Russia’s Defense Ministry is disappointed by the lack of progress in talks with Azerbaijan over extending the lease of the missile defense radar station in Azeri town of Gabala, a source in the ministry said on Thursday.
“The Russian military is disappointed by the non-constructive approach from the Azerbaijani side concerning the talks on extending the lease of the Gabala missile radar,” the source said, adding that Moscow would likely leave Gabala if the talks did not move ahead.
Russia has been negotiated with Azerbaijan to extend the lease of the Soviet-era radar, which it has operated under a 2002 agreement due to expire on December 24 this year.
The Russian Kommersant business daily reported in late February that Azerbaijan had demanded Russia pay $300 million instead of the previously agreed $7 million for the lease, which Russia is seeking to extend until 2025.
The source in the Russian Defense Ministry also said that size of the price increase was unreasonable, since the radar needed a full renovation and the sum Baku was demanding for the lease was comparable to the cost of constructing a new radar.
In 2007 Russian President Vladimir Putin suggested sharing Gabal radar station with the United States, instead of deploying the NATO missile defense shield in Czech Republic.
In early April, Armenian Prime Minister Tigran Sargsyan said that Yerevan was ready to provide a site on its territory for construction of a new Russian radar station if Moscow failed to agree on extending the Gabala with Azerbaijan.
On Wednesday Russia placed its new Voronezh-M long-range missile warning radar on duty in the Irkutsk region of Siberia, marking a major increase in its missile early warning system capability.
The new Voronezh-M station can detect ballistic targets up to 6000 kilometers and cover an arc from India to the United States.
Moscow has been concerned by U.S. plans to expand missile the defense shield in Europe, and announced in early May that it could introduce its massive Don-2NP radar system near Moscow as part of an agreement with NATO on a European missile defense plan to counter medium and long-range missiles.
The Don-2 radar, known to U.S. arms control negotiators in the 1980’s as the “pyramid” and to NATO as Pill Box, was put into operation around 1989, and was the centerpiece of the USSR’s anti-missile defense system.
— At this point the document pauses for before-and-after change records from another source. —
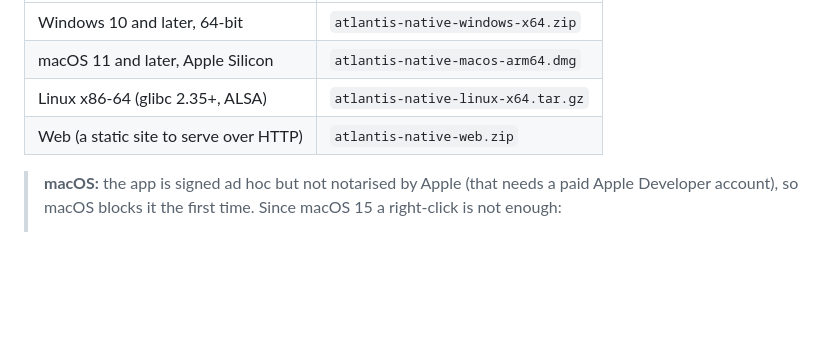
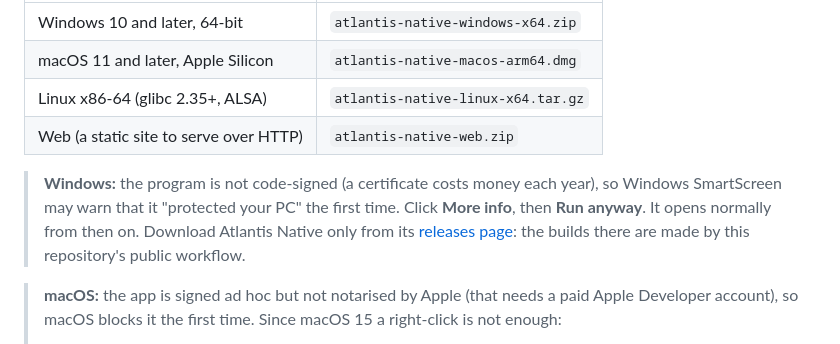
Before and after one commit to ripleyXLR8/atlantis-native, a Markdown page: README.md, the part around the change. Rendered like a GitHub page; blank space fills up the shorter version.

Commit message:
README: how to get past SmartScreen on Windows
Co-Authored-By: Claude Opus 5.5 <noreply@anthropic.com>
Claude-Session: https://claude.ai/code/session_01VGrHFwNfM3puZfkMd6RjoY

```diff
--- a/README.md
+++ b/README.md
@@ -73,6 +73,13 @@ those of the latest commit:
 | macOS 11 and later, Apple Silicon | `atlantis-native-macos-arm64.dmg` |
 | Linux x86-64 (glibc 2.35+, ALSA) | `atlantis-native-linux-x64.tar.gz` |
 | Web (a static site to serve over HTTP) | `atlantis-native-web.zip` |
+
+> **Windows:** the program is not code-signed (a certificate costs money
+> each year), so Windows SmartScreen may warn that it "protected your PC"
+> the first time. Click **More info**, then **Run anyway**. It opens
+> normally from then on. Download Atlantis Native only from its
+> [releases page](https://github.com/ripleyXLR8/atlantis-native/releases):
+> the builds there are made by this repository's public workflow.
 
 > **macOS:** the app is signed ad hoc but not notarised by Apple (that
 > needs a paid Apple Developer account), so macOS blocks it the first
```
The 100-meter square, 45 meter high phased-array radar, with 360 degree coverage, could detect small objects in space, and was linked to interceptor missiles.